ISSUE: Underexposure or overexposure: If the images appear too dark or too bright overall, it indicates an exposure problem. Underexposure results in loss of detail in shadow areas, while overexposure leads to loss of detail in highlights and can appear very washed out with extreme overexposure.
FIX: Make sure your internal light meter is working and you’ve rated your film properly.
ISSUE: Poor focus or softness: If the images appear out of focus or lacking sharpness, it suggests a focus issue. It could be a result of missed focus during shooting or camera shake. Additionally, low-quality lenses or incorrect lens adjustments can contribute to softness in the images.
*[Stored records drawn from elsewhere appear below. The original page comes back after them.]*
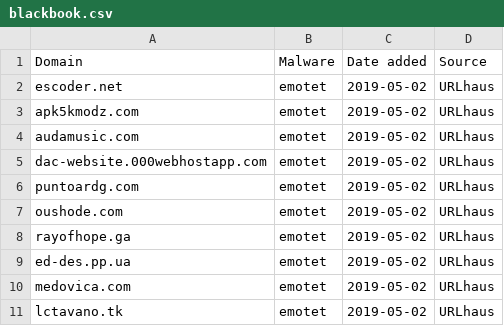
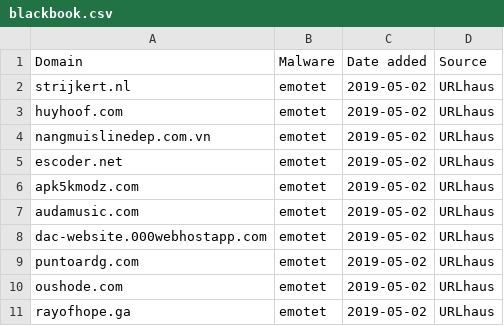
Before and after one commit to stamparm/blackbook, a CSV file: blackbook.csv, drawn as a sheet; only a part is shown; the shorter side is filled out with more unchanged rows; the diff names each change by its address in the sheet, - before the commit and + after, or states it on an @@ line.

Commit message:
Automatic update

```diff
--- a/blackbook.csv
+++ b/blackbook.csv
+row 2: strijkert.nl | emotet | 2019-05-02 | URLhaus
+row 3: huyhoof.com | emotet | 2019-05-02 | URLhaus
+row 4: nangmuislinedep.com.vn | emotet | 2019-05-02 | URLhaus
```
FIX: If the softness is consistent frame to frame, you can likely eliminate camera shake unless all the photos were taken in a dark environment. Poor focus could be an issue with your camera’s autofocus system (if it has one) or an issue with the lens. Focus issues or softness can be difficult to test because it usually requires multiple test rolls to diagnose the issue. Shooting in a variety of environments can help pin down what’s causing the problem.
ISSUE: Film scratches or damage: Scratches or physical damage on the film negatives can occur during handling, loading, or processing. These scratches may appear as lines or marks on the images, affecting their overall quality. Proper care should be taken to prevent any damage to the film during the entire process.
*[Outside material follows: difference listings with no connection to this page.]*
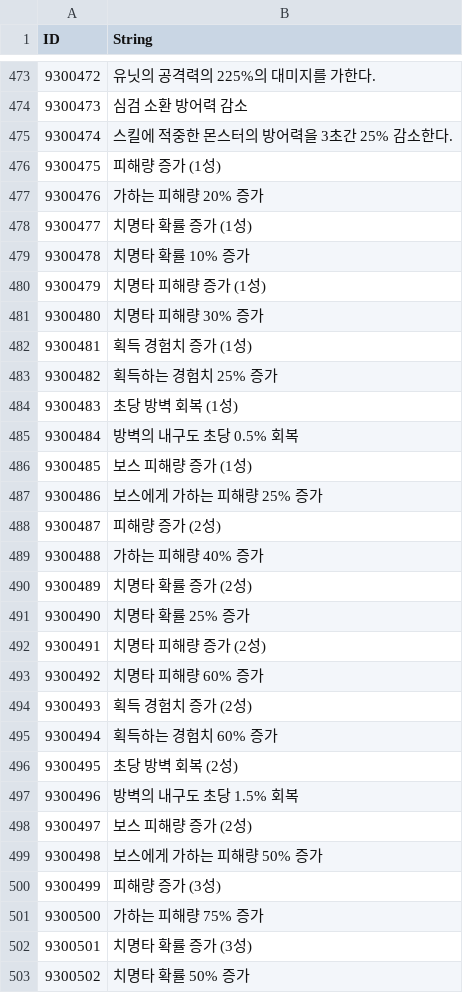
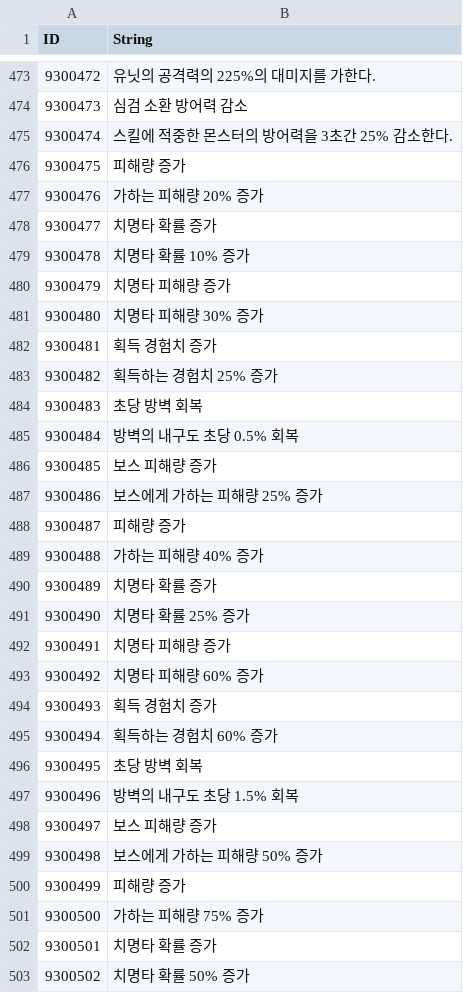
Before and after one commit to hi7524/HireAndHold, a CSV file: Assets/DataTables/StringTable.csv, drawn as a sheet; only a part is shown, gaps mark what is left out; the diff covers the shown part only.

```diff
--- a/Assets/DataTables/StringTable.csv
+++ b/Assets/DataTables/StringTable.csv
@@ -475,29 +475,29 @@ ID,String
 9300474,스킬에 적중한 몬스터의 방어력을 3초간 25% 감소한다.
-9300475,피해량 증가 (1성)
+9300475,피해량 증가
 9300476,가하는 피해량 20% 증가
-9300477,치명타 확률 증가 (1성)
+9300477,치명타 확률 증가
 9300478,치명타 확률 10% 증가
-9300479,치명타 피해량 증가 (1성)
+9300479,치명타 피해량 증가
 9300480,치명타 피해량 30% 증가
-9300481,획득 경험치 증가 (1성)
+9300481,획득 경험치 증가
 9300482,획득하는 경험치 25% 증가
-9300483,초당 방벽 회복 (1성)
+9300483,초당 방벽 회복
 9300484,방벽의 내구도 초당 0.5% 회복
-9300485,보스 피해량 증가 (1성)
+9300485,보스 피해량 증가
 9300486,보스에게 가하는 피해량 25% 증가
-9300487,피해량 증가 (2성)
+9300487,피해량 증가
 9300488,가하는 피해량 40% 증가
-9300489,치명타 확률 증가 (2성)
+9300489,치명타 확률 증가
 9300490,치명타 확률 25% 증가
-9300491,치명타 피해량 증가 (2성)
+9300491,치명타 피해량 증가
 9300492,치명타 피해량 60% 증가
-9300493,획득 경험치 증가 (2성)
+9300493,획득 경험치 증가
 9300494,획득하는 경험치 60% 증가
-9300495,초당 방벽 회복 (2성)
+9300495,초당 방벽 회복
 9300496,방벽의 내구도 초당 1.5% 회복
-9300497,보스 피해량 증가 (2성)
+9300497,보스 피해량 증가
 9300498,보스에게 가하는 피해량 50% 증가
-9300499,피해량 증가 (3성)
+9300499,피해량 증가
 9300500,가하는 피해량 75% 증가
-9300501,치명타 확률 증가 (3성)
+9300501,치명타 확률 증가
 9300502,치명타 확률 50% 증가
```
Also changed, not shown: 21 edited cells elsewhere in this file, 11 other files.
FIX: Here at the lab we are diligent and very careful when handling your negatives. Because of our care, when scratched negatives do occur we almost always find the issue to be dust particles in the film chamber or the felt on the film cartridge getting dirty. Take a look at: How To Clean Your 35MM Camera.
ISSUE: Film fogging: Film fogging refers to an overall haze or fog on the images, reducing contrast and affecting the overall quality. It can occur due to light leaks in the camera, improper film handling, or exposure to light during development.
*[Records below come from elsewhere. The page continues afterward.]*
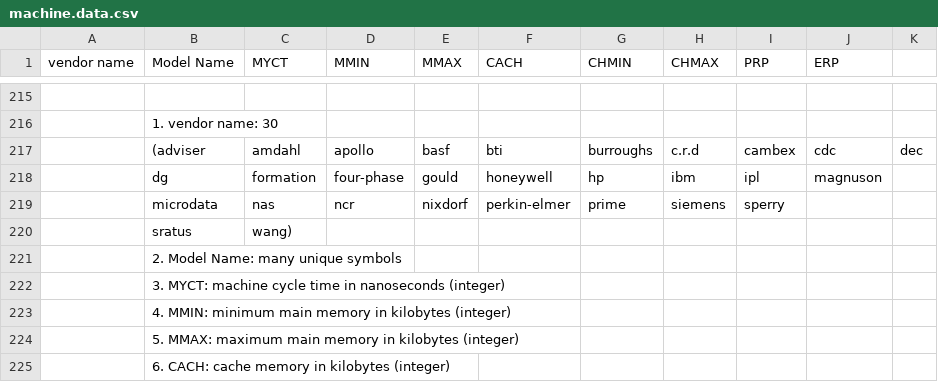
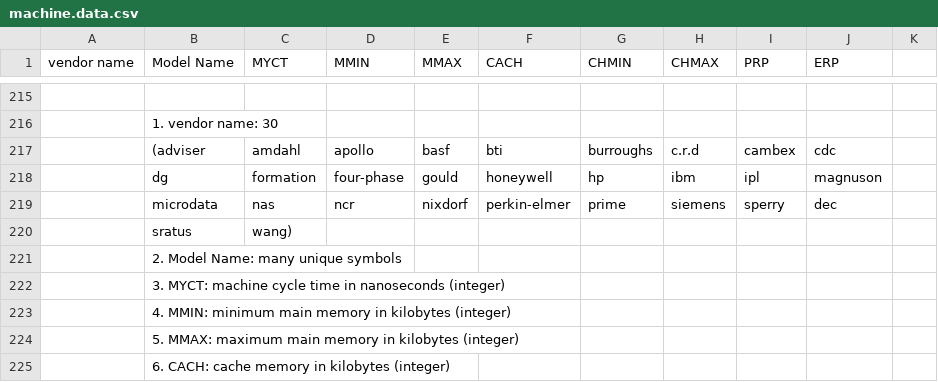
Before and after one commit to iMeshCMR/Machine_Learning, a CSV file: machine.data.csv, drawn as a sheet; only a part is shown, gaps mark what is left out; the diff names each change by its address in the sheet, - before the commit and + after, or states it on an @@ line.

Commit message:
Add files via upload

```diff
--- a/machine.data.csv
+++ b/machine.data.csv
-K217: dec
+K217: (empty)
-J219 (ERP): (empty)
+J219 (ERP): dec
```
FIX: Ensuring proper light seals on the camera and handling the film in low-light conditions, can help minimize film fogging.
ISSUE: Color shifts or color casts: Color negatives may exhibit color shifts or casts if the film was exposed to incorrect white balance conditions or if there were issues during the development process. Color shifts can result in inaccurate color reproduction or unnatural color casts in the images. Another possible variable is the age of film or how it’s been stored. Old expired film, if not properly kept can exhibit color shifts as well as fading and graininess. Some people find charm in the look of expired film.
FIX: Use fresh film. If your film is daylight balanced avoid areas with warm light and vice versa.
It's important to note that some of these issues can be corrected or minimized during the scanning and post-processing stage. Additionally, shooting with care, proper film handling, and working in a controlled and clean environment can help reduce the chances of encountering these issues with film negatives.